Outdoor Warning Sirens

The City of Cleburne operates 12 outdoor warning sirens, strategically located throughout the city. The purpose of these sirens is to alert the citizens when the possibility of danger is approaching due to severe weather, chemical accidents, and national defense. The sirens are located on 45-foot steel poles and operate on A/C power with a battery backup. The sirens are activated and monitored from a computerized system in the 911 Communications Center or the Emergency Operation Center (EOC) at City Hall.

Activation


When the siren activation occurs, it is the signal for everyone to move indoors and tune in to a local television or radio station for further information. During severe weather, seek shelter in a sturdy room with a battery-powered radio. Tune to Emergency Advisory Radio AM 1670 or local radio stations for information and NWS warnings. The National Weather Service (NWS) will issue watches and warnings over radio, television, and weather radios.

It is recommended that all individuals and businesses purchase a National Oceanic and Atmospheric Administration (NOAA) weather radio with battery backup and tone alert. Weather radios should include the Specific Area Message Encoding (S.A.M.E.) feature, which allows warnings only for Johnson County.

Siren Tones


The following is a list of warning tones produced by the sirens, a description of each tone, and when the tone is used:
  • Steady Tone - The steady tone is used to alert the public of severe weather. The tone pattern will rise to its peak and maintain full strength without declining for three full minutes. The steady tone will be used for funnel clouds, tornadoes, straight-line winds (70 mph or greater), and large hail over 1.25 inches in diameter.
  • Wail Tone - The wail tone is used to alert the public of hazardous chemical spills or other serious incidents. The tone pattern will slowly rise to its peak and decline to its minimum repeatedly for three minutes. Sirens may be activated only in the area affected by the emergency situation. Instructions to shelter in place or evacuate will be broadcast over radio and or television, or delivered door to door by emergency workers.
  • Fast Wail Tone - The fast wail is used to alert the public if the United States is under attack. The tone pattern will rise and decline much faster than the wail tone for three minutes. National television and radio media will air information concerning national defense.
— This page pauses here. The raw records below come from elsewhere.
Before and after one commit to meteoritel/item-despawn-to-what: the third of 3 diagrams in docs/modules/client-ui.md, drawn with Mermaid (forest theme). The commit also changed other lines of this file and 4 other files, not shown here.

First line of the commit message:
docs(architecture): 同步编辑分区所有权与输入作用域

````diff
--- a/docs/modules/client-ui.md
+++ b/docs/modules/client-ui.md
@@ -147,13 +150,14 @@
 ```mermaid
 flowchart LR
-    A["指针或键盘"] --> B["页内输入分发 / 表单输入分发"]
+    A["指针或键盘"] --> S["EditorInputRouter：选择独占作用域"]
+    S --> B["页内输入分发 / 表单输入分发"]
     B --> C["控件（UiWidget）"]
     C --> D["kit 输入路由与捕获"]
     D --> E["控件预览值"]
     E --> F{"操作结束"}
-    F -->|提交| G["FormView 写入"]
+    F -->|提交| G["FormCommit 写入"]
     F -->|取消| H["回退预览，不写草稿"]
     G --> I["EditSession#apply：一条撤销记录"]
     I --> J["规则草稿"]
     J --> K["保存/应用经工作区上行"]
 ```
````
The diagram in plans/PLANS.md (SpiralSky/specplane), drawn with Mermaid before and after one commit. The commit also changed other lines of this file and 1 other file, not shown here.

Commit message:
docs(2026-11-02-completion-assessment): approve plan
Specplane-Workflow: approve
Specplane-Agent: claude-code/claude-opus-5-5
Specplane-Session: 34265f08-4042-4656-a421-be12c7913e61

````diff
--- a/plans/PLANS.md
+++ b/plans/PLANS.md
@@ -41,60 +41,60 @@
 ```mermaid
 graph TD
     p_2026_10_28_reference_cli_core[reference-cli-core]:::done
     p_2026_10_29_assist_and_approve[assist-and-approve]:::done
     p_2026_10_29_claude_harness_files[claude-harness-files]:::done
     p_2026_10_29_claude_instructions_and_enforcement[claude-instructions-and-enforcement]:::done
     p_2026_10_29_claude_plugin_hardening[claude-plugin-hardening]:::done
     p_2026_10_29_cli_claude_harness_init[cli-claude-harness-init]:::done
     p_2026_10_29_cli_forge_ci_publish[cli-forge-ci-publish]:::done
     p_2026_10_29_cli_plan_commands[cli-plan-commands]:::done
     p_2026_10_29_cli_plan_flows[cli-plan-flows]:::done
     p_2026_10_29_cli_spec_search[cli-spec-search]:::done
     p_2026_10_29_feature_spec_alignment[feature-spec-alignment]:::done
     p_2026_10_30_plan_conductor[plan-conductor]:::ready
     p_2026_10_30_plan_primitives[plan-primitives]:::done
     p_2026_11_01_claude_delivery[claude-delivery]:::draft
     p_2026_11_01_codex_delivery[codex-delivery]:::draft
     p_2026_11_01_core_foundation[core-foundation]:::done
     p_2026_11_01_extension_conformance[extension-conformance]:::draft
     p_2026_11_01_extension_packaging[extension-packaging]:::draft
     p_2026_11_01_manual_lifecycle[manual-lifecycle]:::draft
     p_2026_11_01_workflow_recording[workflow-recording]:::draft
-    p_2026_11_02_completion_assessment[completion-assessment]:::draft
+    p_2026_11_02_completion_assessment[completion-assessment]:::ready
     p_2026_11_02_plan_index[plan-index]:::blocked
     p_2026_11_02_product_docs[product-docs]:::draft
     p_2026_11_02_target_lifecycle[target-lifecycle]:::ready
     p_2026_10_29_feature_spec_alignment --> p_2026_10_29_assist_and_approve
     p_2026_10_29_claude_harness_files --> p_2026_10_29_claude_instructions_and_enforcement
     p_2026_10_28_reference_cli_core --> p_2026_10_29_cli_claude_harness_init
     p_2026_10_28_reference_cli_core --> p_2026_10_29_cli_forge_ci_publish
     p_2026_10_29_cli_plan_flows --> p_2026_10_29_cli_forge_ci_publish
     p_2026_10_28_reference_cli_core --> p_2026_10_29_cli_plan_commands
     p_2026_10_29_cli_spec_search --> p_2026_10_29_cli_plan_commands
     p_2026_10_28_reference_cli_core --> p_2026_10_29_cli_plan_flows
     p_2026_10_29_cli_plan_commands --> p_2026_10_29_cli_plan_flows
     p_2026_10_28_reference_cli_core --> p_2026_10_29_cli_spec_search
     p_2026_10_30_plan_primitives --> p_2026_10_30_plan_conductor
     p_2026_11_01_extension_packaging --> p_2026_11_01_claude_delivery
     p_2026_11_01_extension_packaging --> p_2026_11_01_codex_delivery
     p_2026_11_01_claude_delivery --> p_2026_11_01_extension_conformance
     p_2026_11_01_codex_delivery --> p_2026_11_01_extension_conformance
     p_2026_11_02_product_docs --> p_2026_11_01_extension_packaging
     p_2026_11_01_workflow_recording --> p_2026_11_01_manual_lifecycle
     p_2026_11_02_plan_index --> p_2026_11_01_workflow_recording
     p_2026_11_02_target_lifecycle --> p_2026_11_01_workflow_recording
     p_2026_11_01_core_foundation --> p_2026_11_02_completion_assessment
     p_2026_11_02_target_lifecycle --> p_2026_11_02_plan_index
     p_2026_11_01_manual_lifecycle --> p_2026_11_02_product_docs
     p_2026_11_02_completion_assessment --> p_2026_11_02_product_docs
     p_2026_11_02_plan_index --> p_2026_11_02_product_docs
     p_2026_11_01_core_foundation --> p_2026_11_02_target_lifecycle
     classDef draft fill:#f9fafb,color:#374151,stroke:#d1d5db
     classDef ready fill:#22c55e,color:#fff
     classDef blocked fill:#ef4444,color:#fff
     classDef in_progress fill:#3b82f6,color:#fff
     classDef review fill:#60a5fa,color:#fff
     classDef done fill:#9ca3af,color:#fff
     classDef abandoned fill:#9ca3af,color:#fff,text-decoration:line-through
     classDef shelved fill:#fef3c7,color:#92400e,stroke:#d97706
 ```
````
Monthly Test


Each month, on the first Wednesday at 1 p.m., the city’s Outdoor Warning System will be tested along with the Emergency Advisory Radio Station 1670 AM and CivicReady. The severe weather “Steady Tone” will be activated for two minutes. Should severe weather be in the area during the scheduled monthly test time, the test will be postponed until the following month.